→ Task description: Every line of the data should be output word for word.

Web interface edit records
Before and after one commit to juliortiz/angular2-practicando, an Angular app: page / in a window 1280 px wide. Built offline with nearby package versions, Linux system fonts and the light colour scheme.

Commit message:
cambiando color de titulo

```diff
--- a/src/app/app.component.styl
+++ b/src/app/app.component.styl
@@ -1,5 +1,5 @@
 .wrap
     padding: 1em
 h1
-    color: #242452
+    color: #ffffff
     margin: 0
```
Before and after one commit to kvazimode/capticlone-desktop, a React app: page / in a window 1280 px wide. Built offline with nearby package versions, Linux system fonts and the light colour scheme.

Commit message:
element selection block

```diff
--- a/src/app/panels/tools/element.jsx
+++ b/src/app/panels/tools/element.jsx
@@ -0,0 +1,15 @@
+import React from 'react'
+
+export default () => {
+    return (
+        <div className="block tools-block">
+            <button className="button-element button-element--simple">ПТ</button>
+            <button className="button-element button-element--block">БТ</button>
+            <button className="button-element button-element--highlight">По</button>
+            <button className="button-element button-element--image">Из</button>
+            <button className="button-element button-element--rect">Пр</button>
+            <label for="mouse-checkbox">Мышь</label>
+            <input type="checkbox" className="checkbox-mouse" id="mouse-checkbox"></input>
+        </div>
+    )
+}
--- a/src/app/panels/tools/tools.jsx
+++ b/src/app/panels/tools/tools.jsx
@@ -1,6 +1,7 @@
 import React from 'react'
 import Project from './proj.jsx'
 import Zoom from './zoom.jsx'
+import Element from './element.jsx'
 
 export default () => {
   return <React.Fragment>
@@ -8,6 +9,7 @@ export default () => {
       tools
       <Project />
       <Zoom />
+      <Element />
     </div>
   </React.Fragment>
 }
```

→ Finished task:
Before and after one commit to juliortiz/angular2-practicando, an Angular app: page / in a window 1280 px wide. Built offline with nearby package versions, Linux system fonts and the light colour scheme.

Commit message:
cambiando color de titulo

```diff
--- a/src/app/app.component.styl
+++ b/src/app/app.component.styl
@@ -1,5 +1,5 @@
 .wrap
     padding: 1em
 h1
-    color: #242452
+    color: #ffffff
     margin: 0
```
Before and after one commit to kvazimode/capticlone-desktop, a React app: page / in a window 1280 px wide. Built offline with nearby package versions, Linux system fonts and the light colour scheme.

Commit message:
element selection block

```diff
--- a/src/app/panels/tools/element.jsx
+++ b/src/app/panels/tools/element.jsx
@@ -0,0 +1,15 @@
+import React from 'react'
+
+export default () => {
+    return (
+        <div className="block tools-block">
+            <button className="button-element button-element--simple">ПТ</button>
+            <button className="button-element button-element--block">БТ</button>
+            <button className="button-element button-element--highlight">По</button>
+            <button className="button-element button-element--image">Из</button>
+            <button className="button-element button-element--rect">Пр</button>
+            <label for="mouse-checkbox">Мышь</label>
+            <input type="checkbox" className="checkbox-mouse" id="mouse-checkbox"></input>
+        </div>
+    )
+}
--- a/src/app/panels/tools/tools.jsx
+++ b/src/app/panels/tools/tools.jsx
@@ -1,6 +1,7 @@
 import React from 'react'
 import Project from './proj.jsx'
 import Zoom from './zoom.jsx'
+import Element from './element.jsx'
 
 export default () => {
   return <React.Fragment>
@@ -8,6 +9,7 @@ export default () => {
       tools
       <Project />
       <Zoom />
+      <Element />
     </div>
   </React.Fragment>
 }
```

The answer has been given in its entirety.